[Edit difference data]

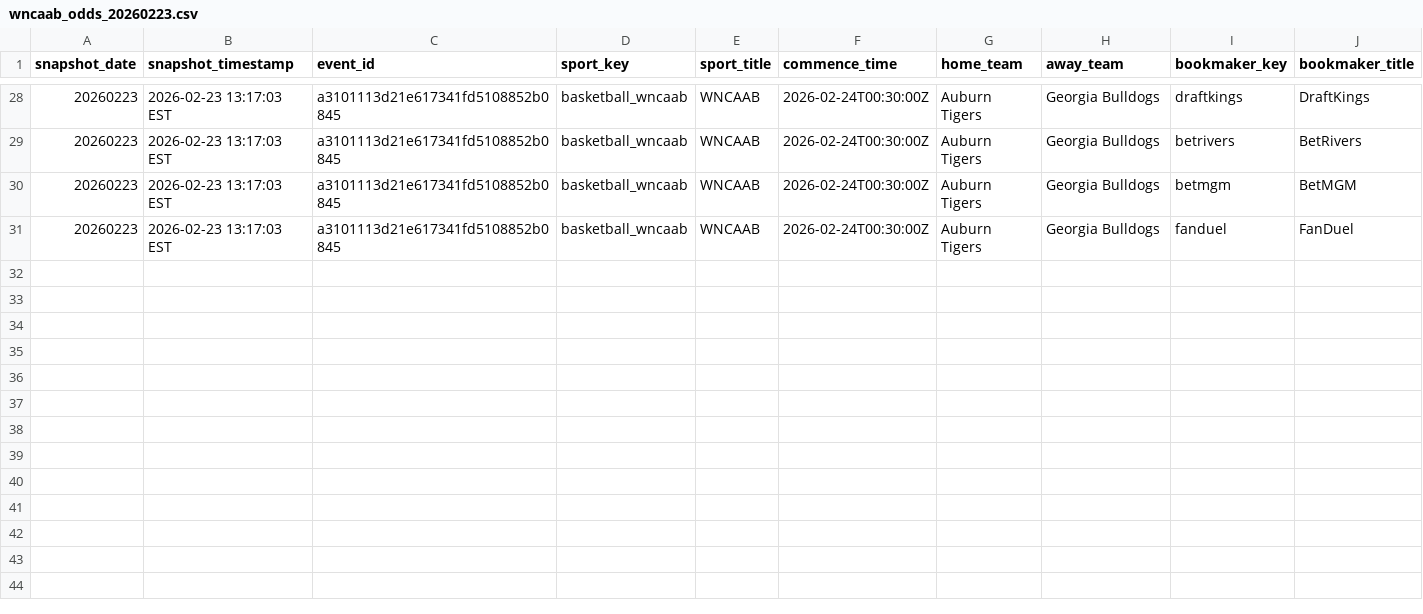
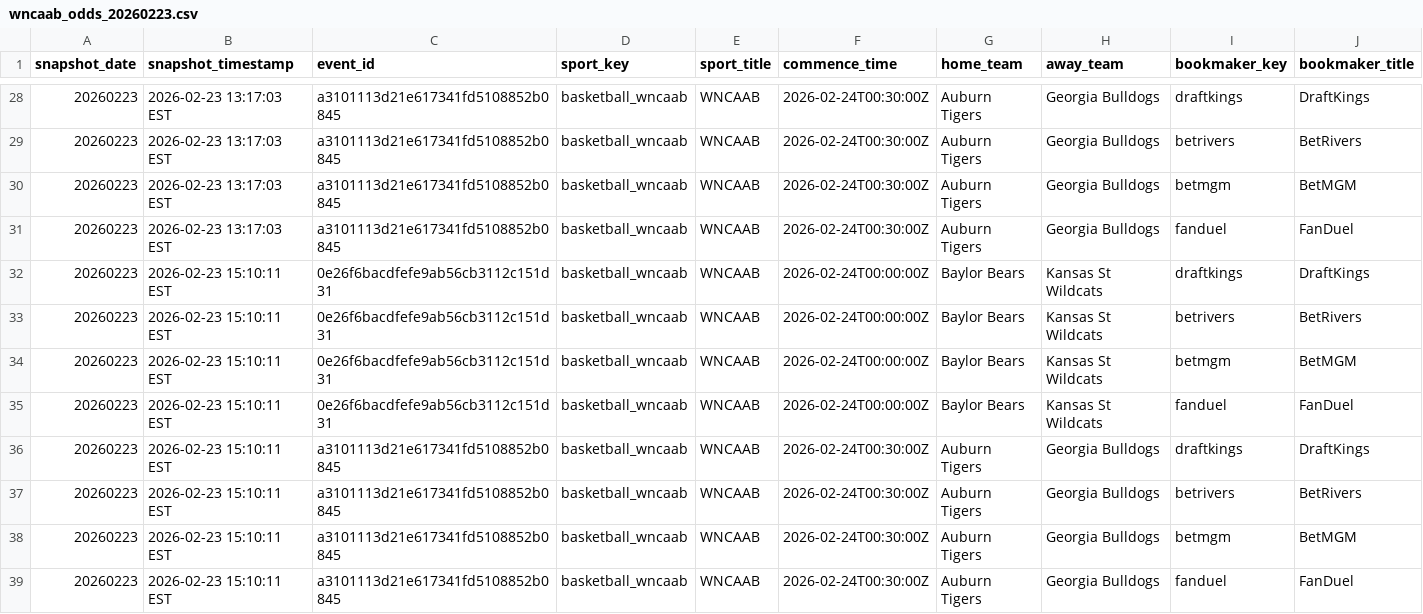
Before and after one commit to shmcminn/nicar26-github-actions, a CSV file: data/wncaab_odds_20260223.csv, drawn as a sheet; only a part is shown, gaps mark what is left out; rows hold the shown columns only; the diff names each change by its address in the sheet, - before the commit and + after, or states it on an @@ line.

```diff
--- a/data/wncaab_odds_20260223.csv
+++ b/data/wncaab_odds_20260223.csv
+row 32: 20260223 | 2026-02-23 15:10:11 EST | 0e26f6bacdfefe9ab56cb3112c151d31 | basketball_wncaab | WNCAAB | 2026-02-24T00:00:00Z | Baylor Bears | Kansas St Wildcats | draftkings | DraftKings
+row 33: 20260223 | 2026-02-23 15:10:11 EST | 0e26f6bacdfefe9ab56cb3112c151d31 | basketball_wncaab | WNCAAB | 2026-02-24T00:00:00Z | Baylor Bears | Kansas St Wildcats | betrivers | BetRivers
+row 34: 20260223 | 2026-02-23 15:10:11 EST | 0e26f6bacdfefe9ab56cb3112c151d31 | basketball_wncaab | WNCAAB | 2026-02-24T00:00:00Z | Baylor Bears | Kansas St Wildcats | betmgm | BetMGM
+row 35: 20260223 | 2026-02-23 15:10:11 EST | 0e26f6bacdfefe9ab56cb3112c151d31 | basketball_wncaab | WNCAAB | 2026-02-24T00:00:00Z | Baylor Bears | Kansas St Wildcats | fanduel | FanDuel
+row 36: 20260223 | 2026-02-23 15:10:11 EST | a3101113d21e617341fd5108852b0845 | basketball_wncaab | WNCAAB | 2026-02-24T00:30:00Z | Auburn Tigers | Georgia Bulldogs | draftkings | DraftKings
+row 37: 20260223 | 2026-02-23 15:10:11 EST | a3101113d21e617341fd5108852b0845 | basketball_wncaab | WNCAAB | 2026-02-24T00:30:00Z | Auburn Tigers | Georgia Bulldogs | betrivers | BetRivers
+row 38: 20260223 | 2026-02-23 15:10:11 EST | a3101113d21e617341fd5108852b0845 | basketball_wncaab | WNCAAB | 2026-02-24T00:30:00Z | Auburn Tigers | Georgia Bulldogs | betmgm | BetMGM
+row 39: 20260223 | 2026-02-23 15:10:11 EST | a3101113d21e617341fd5108852b0845 | basketball_wncaab | WNCAAB | 2026-02-24T00:30:00Z | Auburn Tigers | Georgia Bulldogs | fanduel | FanDuel
```
Also changed, not shown: 1 other file.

WORK TO COMPLETE – Please print every record above exactly, but leave the pictures out.

ANSWER FOR THE TASK –
Before and after one commit to shmcminn/nicar26-github-actions, a CSV file: data/wncaab_odds_20260223.csv, drawn as a sheet; only a part is shown, gaps mark what is left out; rows hold the shown columns only; the diff names each change by its address in the sheet, - before the commit and + after, or states it on an @@ line.

```diff
--- a/data/wncaab_odds_20260223.csv
+++ b/data/wncaab_odds_20260223.csv
+row 32: 20260223 | 2026-02-23 15:10:11 EST | 0e26f6bacdfefe9ab56cb3112c151d31 | basketball_wncaab | WNCAAB | 2026-02-24T00:00:00Z | Baylor Bears | Kansas St Wildcats | draftkings | DraftKings
+row 33: 20260223 | 2026-02-23 15:10:11 EST | 0e26f6bacdfefe9ab56cb3112c151d31 | basketball_wncaab | WNCAAB | 2026-02-24T00:00:00Z | Baylor Bears | Kansas St Wildcats | betrivers | BetRivers
+row 34: 20260223 | 2026-02-23 15:10:11 EST | 0e26f6bacdfefe9ab56cb3112c151d31 | basketball_wncaab | WNCAAB | 2026-02-24T00:00:00Z | Baylor Bears | Kansas St Wildcats | betmgm | BetMGM
+row 35: 20260223 | 2026-02-23 15:10:11 EST | 0e26f6bacdfefe9ab56cb3112c151d31 | basketball_wncaab | WNCAAB | 2026-02-24T00:00:00Z | Baylor Bears | Kansas St Wildcats | fanduel | FanDuel
+row 36: 20260223 | 2026-02-23 15:10:11 EST | a3101113d21e617341fd5108852b0845 | basketball_wncaab | WNCAAB | 2026-02-24T00:30:00Z | Auburn Tigers | Georgia Bulldogs | draftkings | DraftKings
+row 37: 20260223 | 2026-02-23 15:10:11 EST | a3101113d21e617341fd5108852b0845 | basketball_wncaab | WNCAAB | 2026-02-24T00:30:00Z | Auburn Tigers | Georgia Bulldogs | betrivers | BetRivers
+row 38: 20260223 | 2026-02-23 15:10:11 EST | a3101113d21e617341fd5108852b0845 | basketball_wncaab | WNCAAB | 2026-02-24T00:30:00Z | Auburn Tigers | Georgia Bulldogs | betmgm | BetMGM
+row 39: 20260223 | 2026-02-23 15:10:11 EST | a3101113d21e617341fd5108852b0845 | basketball_wncaab | WNCAAB | 2026-02-24T00:30:00Z | Auburn Tigers | Georgia Bulldogs | fanduel | FanDuel
```
Also changed, not shown: 1 other file.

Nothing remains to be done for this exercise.